“Thou shall not kill,” Finley blurted, hoping that he was dealing with a Christian. The gamble paid off. Zeke’s finger eased away from the trigger, the gun lowered and he said, “How dare you quote that Commandment.”
For the next hour they debated. Zeke barricaded the door, and then he paced the linoleum and spouted Bible passages while Finley stayed put and responded. The seminar training no doubt saved his life. Zeke reeled off verse after verse that he claimed condemned abortion, but because of the training Finley was able to point out the flawed logic in each quotation. He did it carefully though, and he continued to be careful even after Zeke grew tired of holding the shotgun and hung it by its sling over his shoulder. Zeke was powerfully built and looked like he could do all the killing he wanted with just his big, callused hands.
And then, out of the blue, Zeke found the shears and said he wouldn’t kill him.
“That’s…that’s good news, Zeke. You’ve made a wise decision.” Finley looked at the door. The room was in the center of the clinic, with no windows, and only one door leading in and out. At the moment all the furniture but his chair was piled against the door.
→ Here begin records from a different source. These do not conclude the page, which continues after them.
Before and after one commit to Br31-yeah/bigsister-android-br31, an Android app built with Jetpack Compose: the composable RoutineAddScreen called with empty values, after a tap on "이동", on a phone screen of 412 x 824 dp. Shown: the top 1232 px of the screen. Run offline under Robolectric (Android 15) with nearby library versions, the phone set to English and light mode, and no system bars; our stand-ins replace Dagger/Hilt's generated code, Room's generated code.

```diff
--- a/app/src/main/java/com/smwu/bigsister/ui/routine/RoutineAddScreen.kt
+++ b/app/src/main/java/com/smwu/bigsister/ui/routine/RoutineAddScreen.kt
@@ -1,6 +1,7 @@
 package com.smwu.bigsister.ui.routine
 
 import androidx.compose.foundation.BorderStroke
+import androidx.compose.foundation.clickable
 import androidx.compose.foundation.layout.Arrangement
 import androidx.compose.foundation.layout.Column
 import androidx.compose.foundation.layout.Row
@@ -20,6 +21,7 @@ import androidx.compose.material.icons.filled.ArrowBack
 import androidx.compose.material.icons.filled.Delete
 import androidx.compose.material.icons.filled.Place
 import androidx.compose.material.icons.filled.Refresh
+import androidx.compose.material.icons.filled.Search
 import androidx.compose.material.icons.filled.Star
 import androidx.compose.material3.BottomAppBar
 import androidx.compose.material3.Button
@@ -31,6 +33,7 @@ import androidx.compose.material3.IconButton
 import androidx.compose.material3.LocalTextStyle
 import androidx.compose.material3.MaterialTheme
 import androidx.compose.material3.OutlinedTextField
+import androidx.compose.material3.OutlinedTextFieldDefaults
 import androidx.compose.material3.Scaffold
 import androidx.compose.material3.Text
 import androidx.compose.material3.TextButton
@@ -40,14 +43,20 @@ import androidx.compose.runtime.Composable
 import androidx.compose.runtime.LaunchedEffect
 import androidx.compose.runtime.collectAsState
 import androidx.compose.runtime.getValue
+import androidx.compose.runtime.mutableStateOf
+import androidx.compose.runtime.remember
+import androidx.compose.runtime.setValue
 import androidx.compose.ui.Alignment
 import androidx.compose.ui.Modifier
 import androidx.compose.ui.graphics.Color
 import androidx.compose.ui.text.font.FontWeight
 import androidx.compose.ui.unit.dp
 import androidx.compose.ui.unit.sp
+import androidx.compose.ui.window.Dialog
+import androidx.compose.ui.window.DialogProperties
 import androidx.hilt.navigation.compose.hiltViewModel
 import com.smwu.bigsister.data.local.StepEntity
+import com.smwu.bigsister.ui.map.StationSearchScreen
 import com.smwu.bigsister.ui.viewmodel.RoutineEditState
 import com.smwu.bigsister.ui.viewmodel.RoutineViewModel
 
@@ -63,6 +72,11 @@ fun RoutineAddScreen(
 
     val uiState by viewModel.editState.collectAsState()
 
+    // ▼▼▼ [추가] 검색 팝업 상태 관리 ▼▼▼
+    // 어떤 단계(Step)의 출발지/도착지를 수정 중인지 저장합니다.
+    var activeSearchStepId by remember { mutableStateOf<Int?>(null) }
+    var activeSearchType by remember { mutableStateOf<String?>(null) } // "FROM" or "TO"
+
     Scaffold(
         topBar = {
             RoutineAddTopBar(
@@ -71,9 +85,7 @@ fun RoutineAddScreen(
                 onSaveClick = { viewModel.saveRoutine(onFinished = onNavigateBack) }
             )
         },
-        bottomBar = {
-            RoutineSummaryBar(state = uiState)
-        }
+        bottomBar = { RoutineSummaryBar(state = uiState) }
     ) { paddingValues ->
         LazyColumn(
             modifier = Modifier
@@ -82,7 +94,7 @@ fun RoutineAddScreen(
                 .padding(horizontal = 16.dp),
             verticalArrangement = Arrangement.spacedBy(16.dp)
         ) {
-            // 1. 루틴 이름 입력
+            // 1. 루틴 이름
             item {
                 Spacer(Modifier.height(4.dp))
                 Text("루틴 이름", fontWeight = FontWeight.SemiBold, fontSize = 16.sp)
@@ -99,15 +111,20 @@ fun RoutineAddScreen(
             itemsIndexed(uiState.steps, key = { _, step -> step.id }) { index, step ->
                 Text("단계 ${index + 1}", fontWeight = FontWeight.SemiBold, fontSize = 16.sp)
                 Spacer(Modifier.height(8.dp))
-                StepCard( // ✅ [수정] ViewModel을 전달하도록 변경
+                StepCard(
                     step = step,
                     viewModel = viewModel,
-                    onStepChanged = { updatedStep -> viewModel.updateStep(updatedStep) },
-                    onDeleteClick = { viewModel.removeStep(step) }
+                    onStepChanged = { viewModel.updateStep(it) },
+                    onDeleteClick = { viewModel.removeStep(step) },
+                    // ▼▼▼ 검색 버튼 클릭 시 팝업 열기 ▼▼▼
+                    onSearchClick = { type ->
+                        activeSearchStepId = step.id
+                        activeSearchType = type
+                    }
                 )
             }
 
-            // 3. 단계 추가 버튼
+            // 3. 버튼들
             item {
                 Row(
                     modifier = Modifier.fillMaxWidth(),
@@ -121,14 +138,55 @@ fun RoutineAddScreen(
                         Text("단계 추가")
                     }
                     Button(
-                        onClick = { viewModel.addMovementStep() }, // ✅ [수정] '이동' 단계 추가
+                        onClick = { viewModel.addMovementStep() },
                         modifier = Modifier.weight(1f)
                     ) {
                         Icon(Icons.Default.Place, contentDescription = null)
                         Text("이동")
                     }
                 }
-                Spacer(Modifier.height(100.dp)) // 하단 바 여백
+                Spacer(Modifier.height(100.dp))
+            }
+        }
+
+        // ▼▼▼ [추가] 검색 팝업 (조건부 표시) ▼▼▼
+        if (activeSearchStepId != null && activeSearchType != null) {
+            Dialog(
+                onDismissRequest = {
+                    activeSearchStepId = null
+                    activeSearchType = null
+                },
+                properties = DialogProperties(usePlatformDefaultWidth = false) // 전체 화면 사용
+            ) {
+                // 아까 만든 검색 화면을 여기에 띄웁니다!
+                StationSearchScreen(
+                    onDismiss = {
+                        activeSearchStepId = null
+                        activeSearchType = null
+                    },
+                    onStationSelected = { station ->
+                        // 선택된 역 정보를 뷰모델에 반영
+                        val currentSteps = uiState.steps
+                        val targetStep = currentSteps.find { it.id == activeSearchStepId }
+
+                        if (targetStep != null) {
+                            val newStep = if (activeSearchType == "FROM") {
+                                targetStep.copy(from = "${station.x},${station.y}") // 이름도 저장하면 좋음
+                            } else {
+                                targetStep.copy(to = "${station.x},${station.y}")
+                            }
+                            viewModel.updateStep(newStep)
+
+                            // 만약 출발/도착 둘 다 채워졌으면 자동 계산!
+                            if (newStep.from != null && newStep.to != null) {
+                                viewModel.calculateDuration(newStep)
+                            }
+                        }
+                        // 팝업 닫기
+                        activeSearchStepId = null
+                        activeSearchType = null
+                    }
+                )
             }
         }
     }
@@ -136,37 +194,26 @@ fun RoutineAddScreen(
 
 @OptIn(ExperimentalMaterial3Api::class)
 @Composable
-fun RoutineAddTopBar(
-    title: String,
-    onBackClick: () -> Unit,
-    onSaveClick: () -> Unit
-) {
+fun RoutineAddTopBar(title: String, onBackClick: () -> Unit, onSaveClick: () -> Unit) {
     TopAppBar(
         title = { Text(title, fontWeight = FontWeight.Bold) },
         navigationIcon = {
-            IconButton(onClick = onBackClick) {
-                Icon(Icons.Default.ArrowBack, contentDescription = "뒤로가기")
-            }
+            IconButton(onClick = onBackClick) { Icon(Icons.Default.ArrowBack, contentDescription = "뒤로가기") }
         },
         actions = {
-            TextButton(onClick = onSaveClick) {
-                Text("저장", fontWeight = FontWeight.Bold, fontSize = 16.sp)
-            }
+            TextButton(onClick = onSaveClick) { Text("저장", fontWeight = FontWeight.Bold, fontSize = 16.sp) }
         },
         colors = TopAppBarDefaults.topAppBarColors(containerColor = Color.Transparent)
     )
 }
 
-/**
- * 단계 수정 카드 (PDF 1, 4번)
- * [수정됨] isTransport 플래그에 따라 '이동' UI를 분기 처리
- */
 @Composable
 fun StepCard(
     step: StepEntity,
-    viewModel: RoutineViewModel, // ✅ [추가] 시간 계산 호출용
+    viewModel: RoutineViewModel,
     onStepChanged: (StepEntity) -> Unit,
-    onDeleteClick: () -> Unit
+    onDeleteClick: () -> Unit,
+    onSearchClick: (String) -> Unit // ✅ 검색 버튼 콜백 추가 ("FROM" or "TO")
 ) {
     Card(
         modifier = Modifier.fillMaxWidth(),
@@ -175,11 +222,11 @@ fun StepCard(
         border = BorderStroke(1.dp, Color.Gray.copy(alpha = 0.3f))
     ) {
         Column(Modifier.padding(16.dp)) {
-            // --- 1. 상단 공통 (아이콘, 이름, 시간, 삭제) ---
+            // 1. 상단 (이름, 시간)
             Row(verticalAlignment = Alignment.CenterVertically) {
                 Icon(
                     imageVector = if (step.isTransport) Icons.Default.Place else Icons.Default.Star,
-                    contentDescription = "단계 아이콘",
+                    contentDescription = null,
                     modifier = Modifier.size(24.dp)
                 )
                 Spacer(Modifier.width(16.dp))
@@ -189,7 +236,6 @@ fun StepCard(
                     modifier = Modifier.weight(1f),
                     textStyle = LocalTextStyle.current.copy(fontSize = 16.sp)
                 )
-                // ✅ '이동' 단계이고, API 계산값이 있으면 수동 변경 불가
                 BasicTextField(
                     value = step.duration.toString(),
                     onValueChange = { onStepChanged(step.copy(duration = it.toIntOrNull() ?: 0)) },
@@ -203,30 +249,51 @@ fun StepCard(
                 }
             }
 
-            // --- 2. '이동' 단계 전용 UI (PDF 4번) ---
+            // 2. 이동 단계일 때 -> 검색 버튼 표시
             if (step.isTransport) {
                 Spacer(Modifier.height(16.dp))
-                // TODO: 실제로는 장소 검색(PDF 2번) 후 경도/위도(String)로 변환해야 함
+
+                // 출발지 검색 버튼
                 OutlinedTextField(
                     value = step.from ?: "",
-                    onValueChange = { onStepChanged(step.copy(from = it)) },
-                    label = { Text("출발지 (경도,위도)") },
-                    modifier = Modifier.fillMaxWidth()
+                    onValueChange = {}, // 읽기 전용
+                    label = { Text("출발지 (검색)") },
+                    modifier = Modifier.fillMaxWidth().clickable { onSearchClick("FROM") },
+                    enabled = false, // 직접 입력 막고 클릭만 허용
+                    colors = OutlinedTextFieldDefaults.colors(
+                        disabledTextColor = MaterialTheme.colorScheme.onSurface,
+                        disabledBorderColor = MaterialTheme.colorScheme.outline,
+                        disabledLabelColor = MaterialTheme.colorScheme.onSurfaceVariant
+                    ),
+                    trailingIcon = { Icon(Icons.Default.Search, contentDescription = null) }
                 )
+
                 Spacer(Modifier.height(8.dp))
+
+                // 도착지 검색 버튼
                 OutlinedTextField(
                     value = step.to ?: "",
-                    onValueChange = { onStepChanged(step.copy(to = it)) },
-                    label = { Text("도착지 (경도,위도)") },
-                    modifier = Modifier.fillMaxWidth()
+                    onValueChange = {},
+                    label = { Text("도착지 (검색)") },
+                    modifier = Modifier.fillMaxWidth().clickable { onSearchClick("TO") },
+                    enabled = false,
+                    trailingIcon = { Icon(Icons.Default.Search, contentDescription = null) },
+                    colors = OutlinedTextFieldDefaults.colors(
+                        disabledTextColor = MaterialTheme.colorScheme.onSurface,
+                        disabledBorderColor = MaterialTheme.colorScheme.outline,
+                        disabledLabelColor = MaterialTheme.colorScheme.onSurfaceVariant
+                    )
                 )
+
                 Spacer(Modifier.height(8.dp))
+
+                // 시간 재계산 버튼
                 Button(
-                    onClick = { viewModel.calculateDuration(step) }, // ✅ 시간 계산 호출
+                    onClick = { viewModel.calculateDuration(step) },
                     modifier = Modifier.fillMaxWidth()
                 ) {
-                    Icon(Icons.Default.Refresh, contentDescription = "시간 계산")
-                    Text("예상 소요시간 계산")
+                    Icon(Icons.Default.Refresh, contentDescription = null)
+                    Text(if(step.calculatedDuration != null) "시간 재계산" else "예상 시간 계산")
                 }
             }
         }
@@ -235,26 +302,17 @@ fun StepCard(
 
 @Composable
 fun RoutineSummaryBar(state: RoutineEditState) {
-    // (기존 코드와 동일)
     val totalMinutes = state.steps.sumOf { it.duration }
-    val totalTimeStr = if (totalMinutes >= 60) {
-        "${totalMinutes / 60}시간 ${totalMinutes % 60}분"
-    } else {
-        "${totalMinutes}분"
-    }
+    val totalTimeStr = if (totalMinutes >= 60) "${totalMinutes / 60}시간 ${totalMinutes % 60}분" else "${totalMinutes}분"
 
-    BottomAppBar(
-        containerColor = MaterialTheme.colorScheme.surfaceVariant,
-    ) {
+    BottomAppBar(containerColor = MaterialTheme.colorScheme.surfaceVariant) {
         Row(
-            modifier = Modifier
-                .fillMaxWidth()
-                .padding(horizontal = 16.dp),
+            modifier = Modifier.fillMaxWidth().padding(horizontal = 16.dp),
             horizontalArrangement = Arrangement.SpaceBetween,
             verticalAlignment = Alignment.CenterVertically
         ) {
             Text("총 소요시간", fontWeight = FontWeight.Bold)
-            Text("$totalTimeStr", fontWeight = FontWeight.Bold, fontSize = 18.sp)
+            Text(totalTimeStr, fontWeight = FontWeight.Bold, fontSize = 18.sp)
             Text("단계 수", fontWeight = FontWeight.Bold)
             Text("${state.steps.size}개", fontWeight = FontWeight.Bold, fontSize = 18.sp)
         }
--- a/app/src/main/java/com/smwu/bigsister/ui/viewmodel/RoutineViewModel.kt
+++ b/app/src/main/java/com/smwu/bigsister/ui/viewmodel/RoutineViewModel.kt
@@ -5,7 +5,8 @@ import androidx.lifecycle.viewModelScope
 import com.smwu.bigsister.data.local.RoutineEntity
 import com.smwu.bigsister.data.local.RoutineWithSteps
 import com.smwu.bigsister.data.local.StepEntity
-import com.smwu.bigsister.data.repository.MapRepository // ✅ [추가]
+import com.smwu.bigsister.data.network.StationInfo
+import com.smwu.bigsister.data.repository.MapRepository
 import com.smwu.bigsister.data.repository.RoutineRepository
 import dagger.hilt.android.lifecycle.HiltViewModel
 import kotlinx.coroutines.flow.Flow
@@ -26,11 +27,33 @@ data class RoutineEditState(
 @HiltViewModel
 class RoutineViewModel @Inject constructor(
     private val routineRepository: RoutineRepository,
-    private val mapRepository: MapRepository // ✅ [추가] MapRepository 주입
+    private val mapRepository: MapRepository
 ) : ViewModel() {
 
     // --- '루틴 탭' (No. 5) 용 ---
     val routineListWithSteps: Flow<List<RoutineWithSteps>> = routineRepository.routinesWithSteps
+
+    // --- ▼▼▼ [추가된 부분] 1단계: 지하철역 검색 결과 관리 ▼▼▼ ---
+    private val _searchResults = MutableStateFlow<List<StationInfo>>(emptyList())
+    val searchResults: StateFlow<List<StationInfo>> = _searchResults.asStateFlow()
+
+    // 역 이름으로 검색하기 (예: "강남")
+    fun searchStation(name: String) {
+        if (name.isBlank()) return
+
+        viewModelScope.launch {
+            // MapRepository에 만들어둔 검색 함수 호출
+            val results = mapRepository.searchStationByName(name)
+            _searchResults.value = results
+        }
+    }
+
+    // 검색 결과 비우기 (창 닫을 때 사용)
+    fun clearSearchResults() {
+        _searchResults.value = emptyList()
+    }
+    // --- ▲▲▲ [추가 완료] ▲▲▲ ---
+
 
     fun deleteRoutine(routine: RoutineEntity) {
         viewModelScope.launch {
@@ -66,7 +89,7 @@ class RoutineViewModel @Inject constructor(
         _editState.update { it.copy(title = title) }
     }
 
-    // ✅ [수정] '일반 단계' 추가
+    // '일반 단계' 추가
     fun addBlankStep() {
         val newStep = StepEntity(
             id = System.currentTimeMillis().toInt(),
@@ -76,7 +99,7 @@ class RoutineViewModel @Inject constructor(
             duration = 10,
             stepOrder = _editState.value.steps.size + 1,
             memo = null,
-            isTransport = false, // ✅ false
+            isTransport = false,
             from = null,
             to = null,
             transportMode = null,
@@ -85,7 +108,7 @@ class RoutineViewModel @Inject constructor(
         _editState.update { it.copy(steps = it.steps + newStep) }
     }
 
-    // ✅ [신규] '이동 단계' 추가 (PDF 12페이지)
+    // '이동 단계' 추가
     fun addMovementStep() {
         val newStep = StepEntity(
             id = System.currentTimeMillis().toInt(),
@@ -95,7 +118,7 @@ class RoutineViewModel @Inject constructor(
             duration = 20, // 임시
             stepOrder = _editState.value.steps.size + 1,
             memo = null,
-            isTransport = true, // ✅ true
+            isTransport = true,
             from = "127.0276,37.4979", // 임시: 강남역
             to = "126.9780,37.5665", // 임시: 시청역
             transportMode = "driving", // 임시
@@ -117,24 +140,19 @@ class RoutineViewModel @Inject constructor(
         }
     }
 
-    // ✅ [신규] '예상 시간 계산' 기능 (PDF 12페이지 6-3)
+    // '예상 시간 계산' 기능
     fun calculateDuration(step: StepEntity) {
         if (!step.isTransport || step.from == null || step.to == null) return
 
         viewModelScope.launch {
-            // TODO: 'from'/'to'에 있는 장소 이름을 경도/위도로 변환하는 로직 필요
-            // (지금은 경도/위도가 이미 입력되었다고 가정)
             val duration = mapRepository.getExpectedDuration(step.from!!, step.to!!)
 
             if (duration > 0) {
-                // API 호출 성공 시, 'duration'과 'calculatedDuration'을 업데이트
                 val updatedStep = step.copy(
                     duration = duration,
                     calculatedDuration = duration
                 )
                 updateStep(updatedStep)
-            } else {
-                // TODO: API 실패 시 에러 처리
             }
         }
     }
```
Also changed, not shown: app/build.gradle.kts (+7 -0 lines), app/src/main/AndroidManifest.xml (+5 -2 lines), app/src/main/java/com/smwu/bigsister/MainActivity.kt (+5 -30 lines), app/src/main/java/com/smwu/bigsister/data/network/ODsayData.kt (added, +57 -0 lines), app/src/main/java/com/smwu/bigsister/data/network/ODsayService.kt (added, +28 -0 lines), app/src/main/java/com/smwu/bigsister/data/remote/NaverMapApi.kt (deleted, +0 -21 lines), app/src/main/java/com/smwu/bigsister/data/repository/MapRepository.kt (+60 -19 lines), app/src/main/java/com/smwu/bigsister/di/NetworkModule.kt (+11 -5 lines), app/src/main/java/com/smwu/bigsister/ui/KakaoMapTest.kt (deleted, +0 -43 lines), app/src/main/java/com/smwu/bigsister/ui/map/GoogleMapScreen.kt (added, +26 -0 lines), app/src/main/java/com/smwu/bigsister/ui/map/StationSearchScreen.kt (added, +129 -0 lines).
The examination table was upended with its stirrups in the air. “There’s probably a SWAT team in the hall by now, Zeke, so if you’ll clear the doorway, I’ll go out and tell them you’ve changed your mind. They won’t shoot me, and since you haven’t hurt anyone yet, I’m sure they’ll just…”
Finley started to rise from his chair but Zeke motioned him to stay seated.
“No, doctor, you don’t understand. I just had an epiphany. A kind of vision. The Lord really does work in mysterious ways, like the song says.”
“What do you mean?”
“Well, I’ve had a change of heart, thanks to Jesus. He reminded me of some Scripture. It’ll save your life, but there’s still a price to be paid. Can you guess which Scripture I’m talking about?”
“Uh…no. I can’t.”
Finley couldn’t recall going over that one in the seminar. He shook his head.
“‘If thy right hand offend thee…’ Aren’t you right-handed, doctor?”
“Yes, I am, but what does that have to do with anything?”
“Well, Jesus said, ‘And if thy right hand offend thee, cut it off, and cast it from thee: for it is profitable for thee that one of thy members should perish, and not that thy whole body should be cast into hell.'”
When Zeke finished speaking he snipped the shears, and Finley suddenly understood what he planned to do.
“You… Are you going to cut off my…” He stopped himself. No need to plant the idea if he was mistaken.
“Yes,” Zeke nodded, “I’m going to cut off your hand.”